» All women can drive: 7 firsts we can't believe didn't happen sooner
Saudi Arabia has tried reducing speed limits, investing in more traffic signals and roadside speed-warning signs, plus tougher penalties for moving violations. These changes helped Saudi Arabia drop from its 2010 record for the world's highest death toll from road accidents to 34th place in 2017.
Still, a male-only driving population killed more than 9,000 people in 2016, mainly because of speeding, according to the latest government statistics.
Saudi Arabian officials say allowing women to drive could also boost female employment and revitalize auto sales, which have declined in part from falling oil prices the past few years.
"Issuing licenses for 2 to 3 million women also empowers them to join the workforce. And the disconnect between job opportunities and access is about to end," said Hala Kudwah, a lead consultant at PricewaterhouseCoopers in Saudi Arabia, which released a study in March forecasting the economic benefits of female drivers.
The move could also boost U.S. automakers like Ford, which is one of the top five brands in Saudi Arabia.
"Features are tailored to markets, and in Saudi Arabia the entire population of drivers had been male," said Crystal Worthem, Ford's Middle East and Africa marketing director. "That is changing as women start driving and you will see different ... trends and features — a little bit less about power and a little more about driver assistance technology, comfort and most importantly, safety."
Before the driving ban goes away Sunday, private driving schools in the kingdom report a surge of prospective female students, while women-only universities such as Effat in Jeddah offered drivers ed. Ford has worked with administrators to get students ready for the road through its Driving Skills for Life course.
Effat's Jamalallail said she is particularly invested in the road safety aspect of the Ford program because of her daughter's death. "Our goal is that our students change the culture on the roads by practicing safe driving," she said.
Students practice on a campus parking lot wearing specially designed "fatal vision" goggles that show the effects of fatigue on driving performance and simulate conditions of night driving.
"The frightening thing is that any mistake behind the wheel might cause the loss of a soul," said Dima Najm, 21, a film major at Effat University and graduate of Ford's hands-on course.
"Some of my sisters already have an international license, so I'm proud to be first in the family with a Saudi one," she said.
Some future female drivers are excited about getting behind the wheel — finally.
"I'm not scared about my own handling of the car," said Sarah Ghouth, 22, an architecture major. "The fear is more about risky drivers on the roads."
She has had driver training at the university and her brothers take her to practice in the desert. "They are actually happy to teach me because it means in a few weeks they won't have to be driving me around anymore. My dad will be happy to see less money go to ride app companies," Ghouth said.

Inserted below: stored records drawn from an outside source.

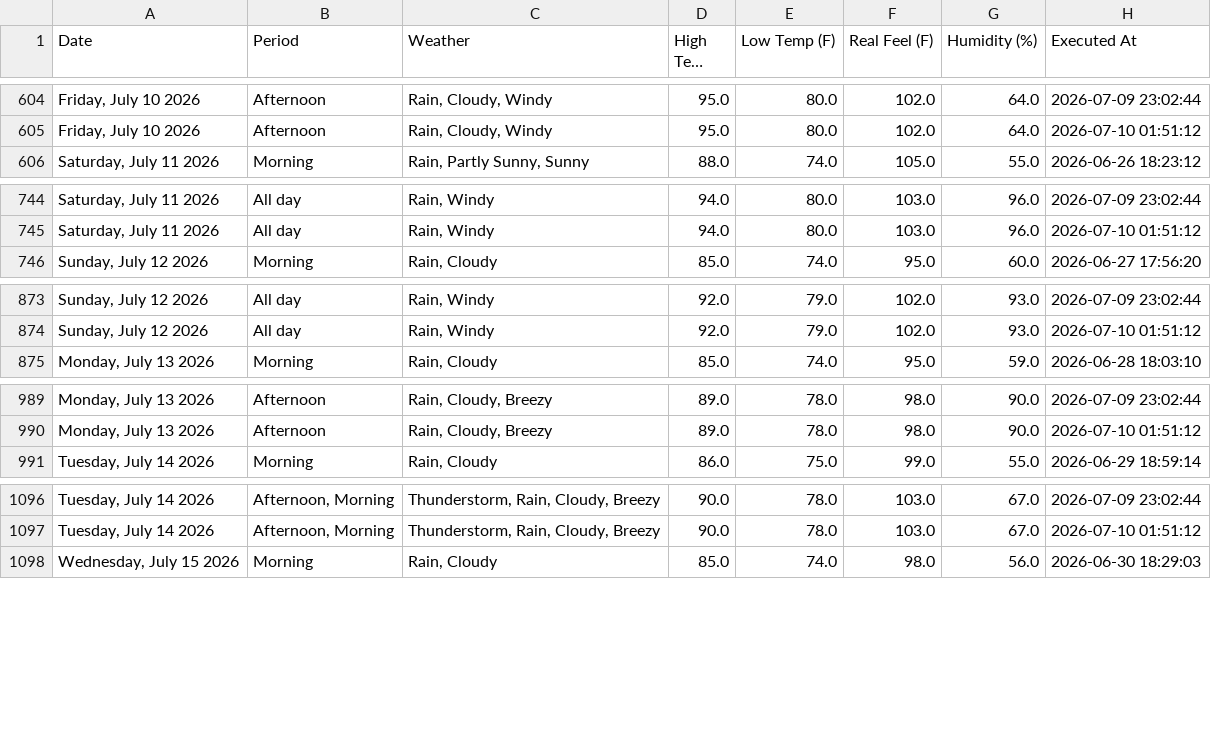
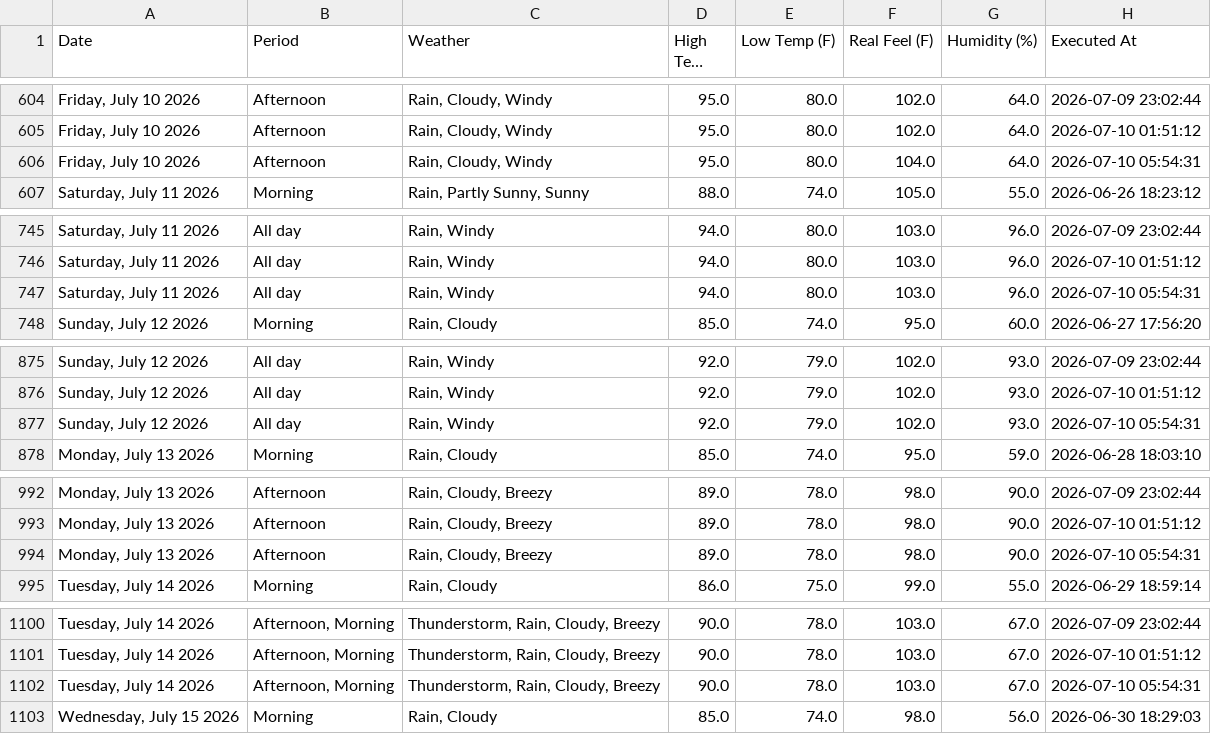
Before and after one commit to pthphien/accuweather, a CSV file: data/daily_forecast.csv, drawn as a sheet; only a part is shown, gaps mark what is left out; long unchanged cells end in …; the diff covers the shown part only; the diff names each change by its address in the sheet, - before the commit and + after, or states it on an @@ line.

```diff
--- a/data/daily_forecast.csv
+++ b/data/daily_forecast.csv
+row 606: Friday, July 10 2026 | Afternoon | Rain, Cloudy, Windy | 95.0 | 80.0 | 104.0 | 64.0 | 2026-07-10 05:54:31
+row 747: Saturday, July 11 2026 | All day | Rain, Windy | 94.0 | 80.0 | 103.0 | 96.0 | 2026-07-10 05:54:31
+row 877: Sunday, July 12 2026 | All day | Rain, Windy | 92.0 | 79.0 | 102.0 | 93.0 | 2026-07-10 05:54:31
+row 994: Monday, July 13 2026 | Afternoon | Rain, Cloudy, Breezy | 89.0 | 78.0 | 98.0 | 90.0 | 2026-07-10 05:54:31
+row 1102: Tuesday, July 14 2026 | Afternoon, Morning | Thunderstorm, Rain, Cloudy, Breezy | 90.0 | 78.0 | 103.0 | 67.0 | 2026-07-10 05:54:31
```
Also changed, not shown: 10 added rows elsewhere in this file, 3 other files.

Many women here say they are relieved that they no longer will have to rely on a ride-hailing service such as Uber or need to ask their fathers or brothers to take them shopping or to work.
"Not every family can afford a driver who will take care of their daily errands," said Aziza Zare, 30, a Jeddah architect, who received her license this month. "I calculated what I pay for these service apps every year, and it adds up to about 30,000 Saudi riyals ($8,000) so driving myself will save me time, money and will keep me in control of my schedule."
And for young Saudi women learning to drive, getting behind the wheel has ignited a sense independence in a culture laden with gender-based restrictions and taboos.
"Since we finally achieved this, I think we can go anywhere and achieve anything," said Najm, the university film major.